Mr. Allyn stated that he thought the matter would be easily rectified. But, according to his article, it took a dozen phone calls, help from a county court clerk, and six weeks to solve the problem. Think about that. Mr. Allyn had done nothing wrong; yet, because of TransUnion’s erroneous information and cavalier attitude about it, he had to spend six weeks of his life getting the matter resolved.
Credit Reporting Agencies Don’t Care About You
There are three (3) major credit reporting agencies in America. They are TransUnion, Equifax, and Experian. And the truth is that they could not care less about Mr. Allyn, you, or me. Their main purpose is to turn a profit by selling consumer information to banks, landlords, insurance companies, employers, and others. Sure, the law says that the information they sell is supposed to be accurate but far too many times it is not, e.g., Mr. Allyn’s case.
26% of Credit Reports Contain an Error
You may be thinking that we all make mistakes and that what happened to Mr. Allyn is rare. Sadly, you’re dead wrong. Mr. Allyn notes in his article that, according to the Consumer Financial Protection Bureau (CFPB), there have been 158,000 complaints filed against the three credit reporting agencies since 2012. Eighty percent (80%) of these complaints were about incorrect information in credit reports. The article cites a large scale study conducted by the Federal Trade Commission wherein the Commission found that twenty-six percent (26%) of the consumer credit reports it studied had at least one error. Five percent (5%) of such reports had very significant errors which might lead to credit denials or needlessly expensive auto insurance rates for an affected consumer. Five percent may not sound like a lot; but, when you consider that these companies provide millions of credit reports to their customers, the actual number of affected consumers is staggering and unacceptable.

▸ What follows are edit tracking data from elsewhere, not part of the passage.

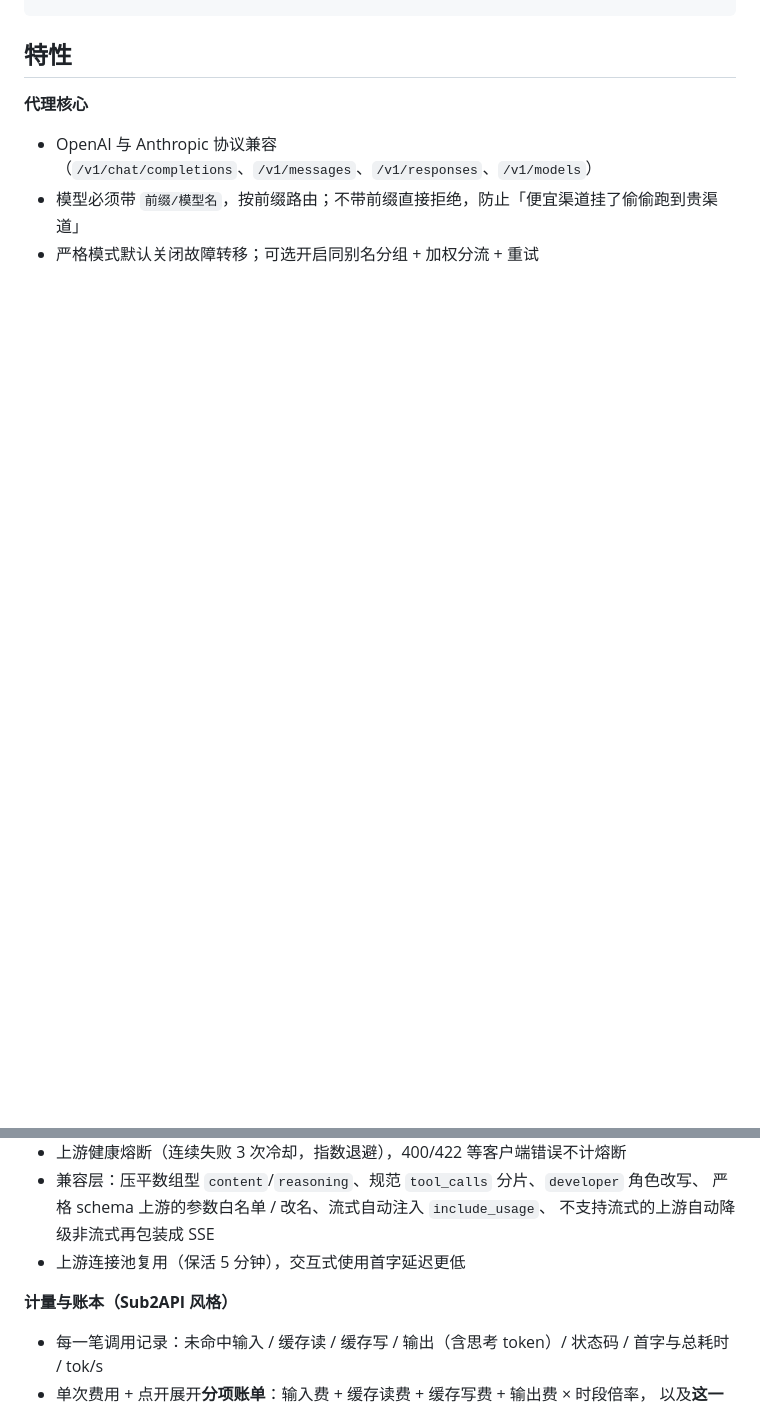
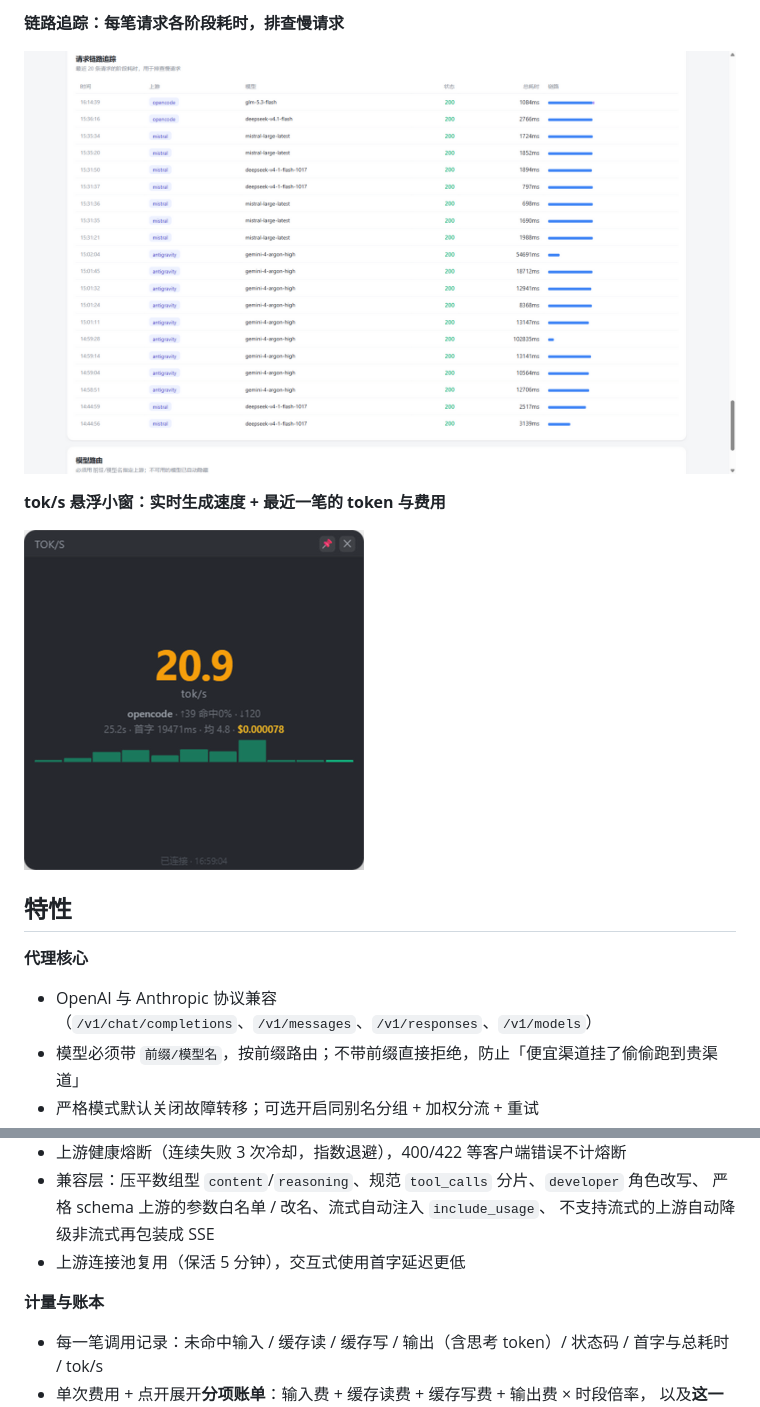
Before and after one commit to Qiongkura/usage-gateway, a Markdown page: README.md, 2 parts joined by grey strips. GitHub-like rendering; pictures changed too: docs/screenshots/float.png (added), docs/screenshots/traces.png (added); blank space fills up the shorter version.

```diff
--- a/README.md
+++ b/README.md
@@ -20,3 +34,11 @@ token / 缓存命中 / 费用都被逐笔记录，配一个自带「调用明细
+**链路追踪：每笔请求各阶段耗时，排查慢请求**
+
+![链路追踪](docs/screenshots/traces.png)
+
+**tok/s 悬浮小窗：实时生成速度 + 最近一笔的 token 与费用**
+
+![悬浮窗](docs/screenshots/float.png)
+
 ## 特性
 
 **代理核心**
@@ -29,7 +51,7 @@ token / 缓存命中 / 费用都被逐笔记录，配一个自带「调用明细
   不支持流式的上游自动降级非流式再包装成 SSE
 - 上游连接池复用（保活 5 分钟），交互式使用首字延迟更低
 
-**计量与账本（Sub2API 风格）**
+**计量与账本**
 - 每一笔调用记录：未命中输入 / 缓存读 / 缓存写 / 输出（含思考 token）/ 状态码 / 首字与总耗时 / tok/s
 - 单次费用 + 点开展开**分项账单**：输入费 + 缓存读费 + 缓存写费 + 输出费 × 时段倍率，
   以及**这一次缓存帮你省了多少钱**
```
Also changed, not shown: other parts of README.md (+14 -0 lines), docs/screenshots/call-bill.png (added), docs/screenshots/overview.png (added), docs/screenshots/quota.png (added), 2 other files.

Mr. Allyn stated in his article that, when he investigated the matter, he did find that there was another person out there with the same first and last name and middle initial. This person was born in the same year as Mr. Allyn. But that’s where their similarities ended. This other person had multiple criminal convictions, was of a different race, and was incarcerated. Clearly not the same person as Mr. Allyn the apartment seeker.

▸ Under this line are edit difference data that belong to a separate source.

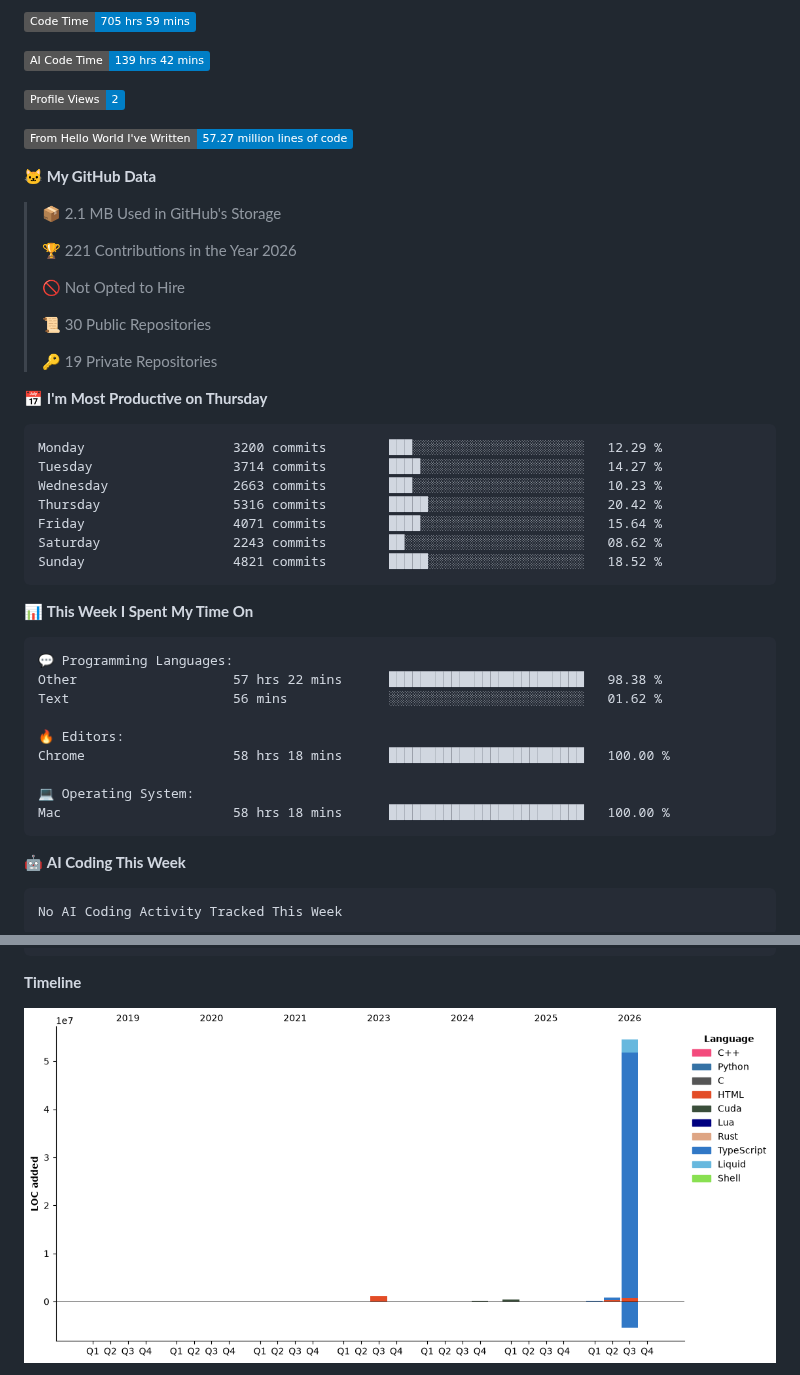
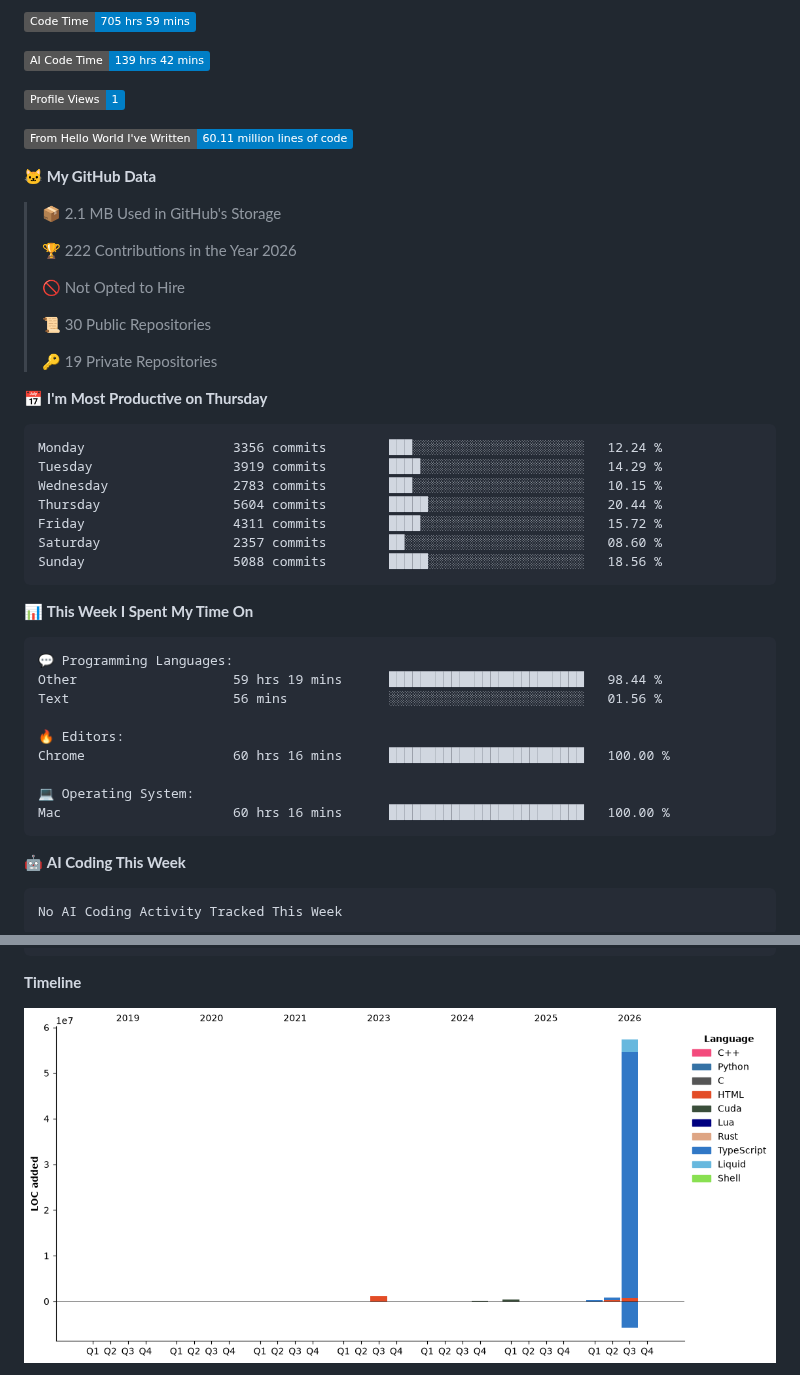
Before and after one commit to Kanekicn/Kanekicn, a Markdown page: README.md, 2 parts joined by grey strips. Rendered like a GitHub page; pictures changed too: assets/bar_graph.png; badges without logos.

Commit message:
Updated with Dev Metrics

````diff
--- a/README.md
+++ b/README.md
@@ -12,15 +12,15 @@ You can click the Preview link to take a look at your changes.
 
 ![AI Code Time](http://img.shields.io/badge/AI%20Code%20Time-139%20hrs%2042%20mins-blue?style=flat)
 
-![Profile Views](http://img.shields.io/badge/Profile%20Views-2-blue?style=flat)
+![Profile Views](http://img.shields.io/badge/Profile%20Views-1-blue?style=flat)
 
-![Lines of code](https://img.shields.io/badge/From%20Hello%20World%20I%27ve%20Written-57.27%20million%20lines%20of%20code-blue?style=flat)
+![Lines of code](https://img.shields.io/badge/From%20Hello%20World%20I%27ve%20Written-60.11%20million%20lines%20of%20code-blue?style=flat)
 
 **🐱 My GitHub Data**
 
 > 📦 2.1 MB Used in GitHub's Storage
  >
-> 🏆 221 Contributions in the Year 2026
+> 🏆 222 Contributions in the Year 2026
  >
 > 🚫 Not Opted to Hire
  >
@@ -31,13 +31,13 @@ You can click the Preview link to take a look at your changes.
 📅 **I'm Most Productive on Thursday**
 
 ```text
-Monday                   3200 commits        ███░░░░░░░░░░░░░░░░░░░░░░   12.29 %
-Tuesday                  3714 commits        ████░░░░░░░░░░░░░░░░░░░░░   14.27 %
-Wednesday                2663 commits        ███░░░░░░░░░░░░░░░░░░░░░░   10.23 %
-Thursday                 5316 commits        █████░░░░░░░░░░░░░░░░░░░░   20.42 %
-Friday                   4071 commits        ████░░░░░░░░░░░░░░░░░░░░░   15.64 %
-Saturday                 2243 commits        ██░░░░░░░░░░░░░░░░░░░░░░░   08.62 %
-Sunday                   4821 commits        █████░░░░░░░░░░░░░░░░░░░░   18.52 %
+Monday                   3356 commits        ███░░░░░░░░░░░░░░░░░░░░░░   12.24 %
+Tuesday                  3919 commits        ████░░░░░░░░░░░░░░░░░░░░░   14.29 %
+Wednesday                2783 commits        ███░░░░░░░░░░░░░░░░░░░░░░   10.15 %
+Thursday                 5604 commits        █████░░░░░░░░░░░░░░░░░░░░   20.44 %
+Friday                   4311 commits        ████░░░░░░░░░░░░░░░░░░░░░   15.72 %
+Saturday                 2357 commits        ██░░░░░░░░░░░░░░░░░░░░░░░   08.60 %
+Sunday                   5088 commits        █████░░░░░░░░░░░░░░░░░░░░   18.56 %
 ```
 
 
@@ -45,14 +45,14 @@ Sunday                   4821 commits        █████░░░░░░
 
 ```text
 💬 Programming Languages:
-Other                    57 hrs 22 mins      █████████████████████████   98.38 %
-Text                     56 mins             ░░░░░░░░░░░░░░░░░░░░░░░░░   01.62 %
+Other                    59 hrs 19 mins      █████████████████████████   98.44 %
+Text                     56 mins             ░░░░░░░░░░░░░░░░░░░░░░░░░   01.56 %
 
 🔥 Editors:
-Chrome                   58 hrs 18 mins      █████████████████████████   100.00 %
+Chrome                   60 hrs 16 mins      █████████████████████████   100.00 %
 
 💻 Operating System:
-Mac                      58 hrs 18 mins      █████████████████████████   100.00 %
+Mac                      60 hrs 16 mins      █████████████████████████   100.00 %
 ```
 
 🤖 **AI Coding This Week**
````
Also changed, not shown: other parts of README.md (+1 -1 lines).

What Can You Do?
So, if you or someone you know is facing this problem, what can you do? Under federal (and some state) law, you can dispute the incorrect information. Ultimately, if the situation is not resolved, you can even file a lawsuit. Quite frankly, I suggest that even before you dispute the incorrect information, you should seek the advice of a reputable consumer protection lawyer to discuss the situation. Many reputable consumer protection lawyers will provide a free initial consultation to discuss the matter with you. Although you can do it on your own, the dispute process can be tricky and cumbersome. You may inadvertently take steps that would harm your chances for a successful lawsuit if you had to seek relief in the courts. This blog post may help you get started. If you live in Alabama, Mississippi, or Tennessee, our lawyers are available to help you with these matters. If you live elsewhere, seek out a reputable consumer protection attorney and get some advice before you start your dispute.
A couple of final thoughts are in order here. If you are facing this problem, PLEASE do not pay any of your hard earned money to a credit repair organization. In my experience, these organizations are a total waste of money and they don’t do anything for you that you can’t ultimately do for yourself. Also, I strongly suggest that you do NOT procrastinate when you discover an error in your credit report. Promptly get competent advice and start taking action or else you may run into a statute of limitations problem later if it appears that you will need to seek relief in the courts.